If you missed out on Swedish's live knee surgery in March, we have a recap for you - but five minutes of video instead of the five hours originally streamed!

On Tuesday, March 15, 2011, surgeons from the Swedish Orthopedic Institute offered the opportunity to see a knee surgery in a way that has rarely been done before by a healthcare system. Sean Toomey, MD, an orthopedic surgeon, repaired the knee of a patient, streamed live online. The webcast was moderated by orthopedic surgeon James Crutcher, MD. The patient, identified by Dr. Toomey as a candidate for a partial knee replacement procedure, volunteered and consented to have his knee replacement surgery streamed live.

The live webcast provided a rare front row seat into advances in surgical technology, featuring new robotic-assisted technology for knee replacements. During the surgery, the video portion of the webcast was embedded below, and was accompanied by a live chat. Viewers sent questions during the procedure using the live chat features (no login or account needed) or via Twitter using hash tag #livekneesurgery and were answered by the narrating physician during the webcast. Anyone interested in learning about orthopedic options at Swedish or surgical technology were encouraged to join the web stream.

Perspectives on Healthcare - Winter 2011

Health care is one of the most pressing and talked about issues of our time. Not a day goes by when the topic isn’t in the news. The cost and quality of health care, access to it, the overall health of the American population, etc., are all subjects of endless debate and political rancor.

My team and I started this series, Perspectives, to help make sense of the rhetoric and share our point of view on what it all means for our local community. We’ve explored the topic from different angles, from why electronic health records matter to the importance of end-of-life planning. Each letter has generated thoughtful questions and comments from many of you. I’ve appreciated and enjoyed the dialogue, and I encourage you to keep sharing your thoughts and opinions as the series continues.

Elevating the dialogue

Another way we’ve tried to elevate the conversation is by bringing leading thinkers in health care to the Seattle area. Through a partnership with Seattle Arts & Lectures (SAL), we’ve had the privilege of hosting some brilliant writers on the subject, including author and New Yorker contributor Atul Gawande, M.D., and Washington Post and NPR correspondent T.R. Reid. Both are gifted communicators who challenged us to think in new and different ways about health care. Thank you to everyone who was able to join us for these lectures. We hope you got as much out of it as we did.

We are bringing two more authors to the community this year in conjunction with SAL. Siddhartha Mukherjee, M.D., will present at Town Hall on Jan. 12. His new book “The Emperor of all Maladies: A Biography of Cancer,” was named as one of the 10 best books of the year by the New York Times. Then on March 2, we have the great honor of hosting Tracy Kidder, author of several books including Mountains Beyond Mountains, the story of Paul Farmer’s work in Haiti and other forgotten parts of the globe.

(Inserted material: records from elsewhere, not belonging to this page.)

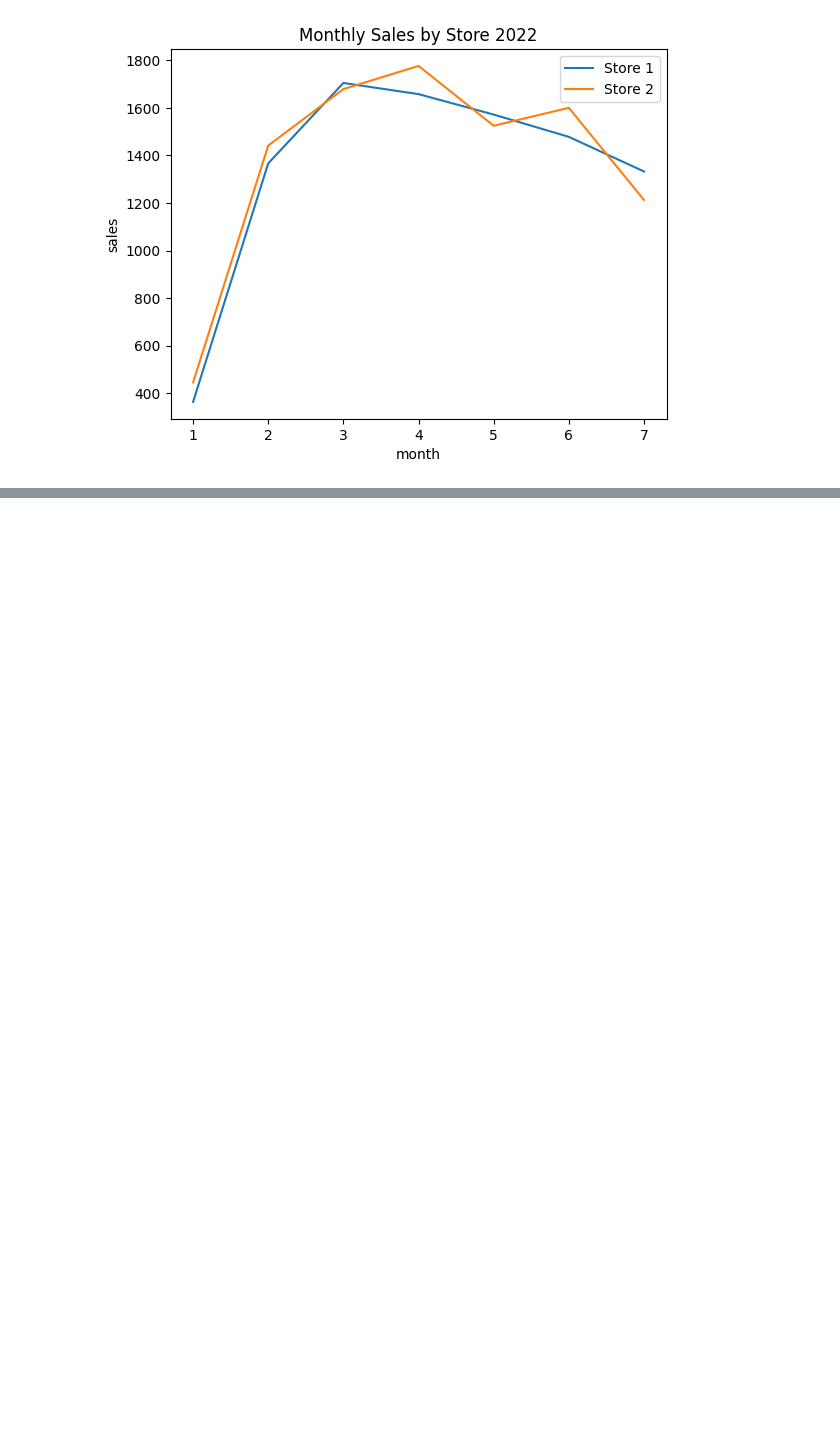
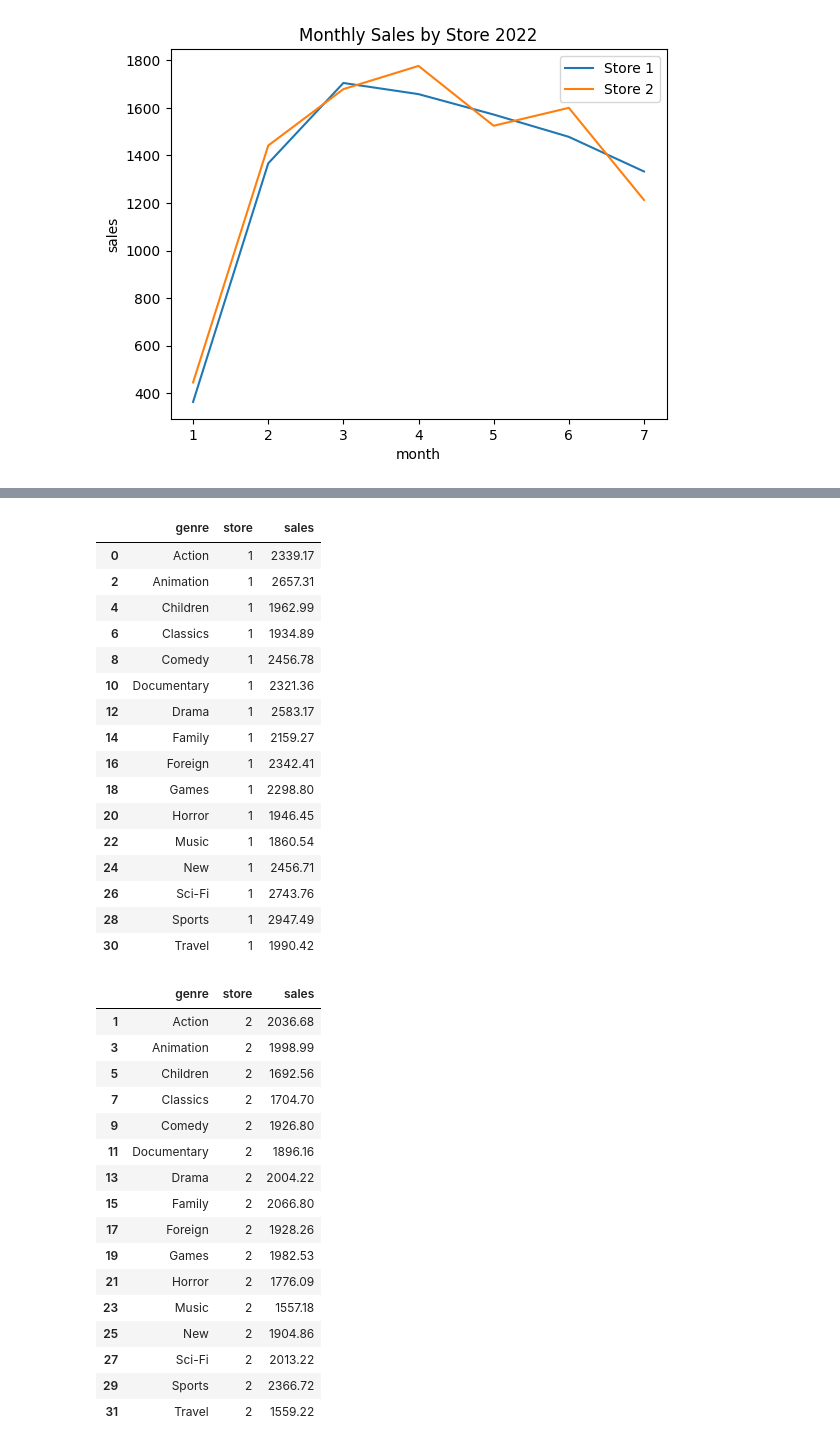
Before and after one commit to York-Solutions-B2E/khue-lee-pagila-assignment, a Jupyter notebook: khue-lee-pagila-assignment.ipynb, the cells around one changed output, grey strips where cells are left out. Saved outputs shown, nothing was run; the diff lists cells and outputs as text; code cells hidden in the pictures; blank space fills up the shorter version.

```diff
--- a/khue-lee-pagila-assignment.ipynb
+++ b/khue-lee-pagila-assignment.ipynb
@@ -327,0 +383,47 @@ SyntaxError: invalid syntax (3140476643.py, line 1)
+# %%
+cursor.execute("SELECT category.name AS genre, store.store_id AS store, SUM(amount) as gross_revenue FROM category INNER JOIN film_category ON category.category_id = film_category.category_id INNER JOIN film ON film_category.film_id = film.film_id INNER JOIN inventory ON film.film_id = inventory.film_id INNER JOIN rental ON inventory.inventory_id = rental.inventory_id INNER JOIN payment ON rental.rental_id = payment.rental_id INNER JOIN customer ON payment.customer_id = customer.customer_id INNER JOIN store ON customer.store_id = store.store_id GROUP BY category.name, store ORDER BY genre ASC;")
+rows = cursor.fetchall()
+
+genre_sales_by_store = pd.DataFrame(rows)
+genre_sales_by_store.columns = ["genre", "store", "sales"]
+genre_sales_by_store["sales"] = pd.to_numeric(genre_sales_by_store["sales"])
+
+genre_sales_by_store_1 = genre_sales_by_store[genre_sales_by_store["store"] == 1]
+genre_sales_by_store_2 = genre_sales_by_store[genre_sales_by_store["store"] == 2]
+display(genre_sales_by_store_1)
+display(genre_sales_by_store_2)
+# %% [output]
+|  | genre | store | sales |
+| 0 | Action | 1 | 2339.17 |
+| 2 | Animation | 1 | 2657.31 |
+| 4 | Children | 1 | 1962.99 |
+| 6 | Classics | 1 | 1934.89 |
+| 8 | Comedy | 1 | 2456.78 |
+| 10 | Documentary | 1 | 2321.36 |
+| 12 | Drama | 1 | 2583.17 |
+| 14 | Family | 1 | 2159.27 |
+| 16 | Foreign | 1 | 2342.41 |
+| 18 | Games | 1 | 2298.80 |
+| 20 | Horror | 1 | 1946.45 |
+| 22 | Music | 1 | 1860.54 |
+| 24 | New | 1 | 2456.71 |
+| 26 | Sci-Fi | 1 | 2743.76 |
+| 28 | Sports | 1 | 2947.49 |
+| 30 | Travel | 1 | 1990.42 |
+|  | genre | store | sales |
+| 1 | Action | 2 | 2036.68 |
+| 3 | Animation | 2 | 1998.99 |
+| 5 | Children | 2 | 1692.56 |
+| 7 | Classics | 2 | 1704.70 |
+| 9 | Comedy | 2 | 1926.80 |
+| 11 | Documentary | 2 | 1896.16 |
+| 13 | Drama | 2 | 2004.22 |
+| 15 | Family | 2 | 2066.80 |
+| 17 | Foreign | 2 | 1928.26 |
+| 19 | Games | 2 | 1982.53 |
+| 21 | Horror | 2 | 1776.09 |
+| 23 | Music | 2 | 1557.18 |
+| 25 | New | 2 | 1904.86 |
+| 27 | Sci-Fi | 2 | 2013.22 |
+| 29 | Sports | 2 | 2366.72 |
+| 31 | Travel | 2 | 1559.22 |
```
Also changed, not shown: parts of 5 cells of this notebook.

The lecture series is one way we chose to commemorate Swedish’s 100th anniversary. Rather than throwing parties to celebrate our centennial, we felt we could have more of an impact by creating opportunities for meaningful dialogue around the very complex and nuanced topic of health care.

Our 100th anniversary symposium: how to fix health care through innovation

The capstone of our centennial year was a national symposium on how to fix health care through innovation. The two-day event was held in October and drew 41 distinguished speakers from around the globe, including chairman and CEO of General Electric, Jeffrey Immelt, as well as thought leaders from Mayo Clinic, Johns Hopkins and Dartmouth to name a few. More than 500 people from the community attended the event, including business and community leaders, health-care providers, health advocates and educators. 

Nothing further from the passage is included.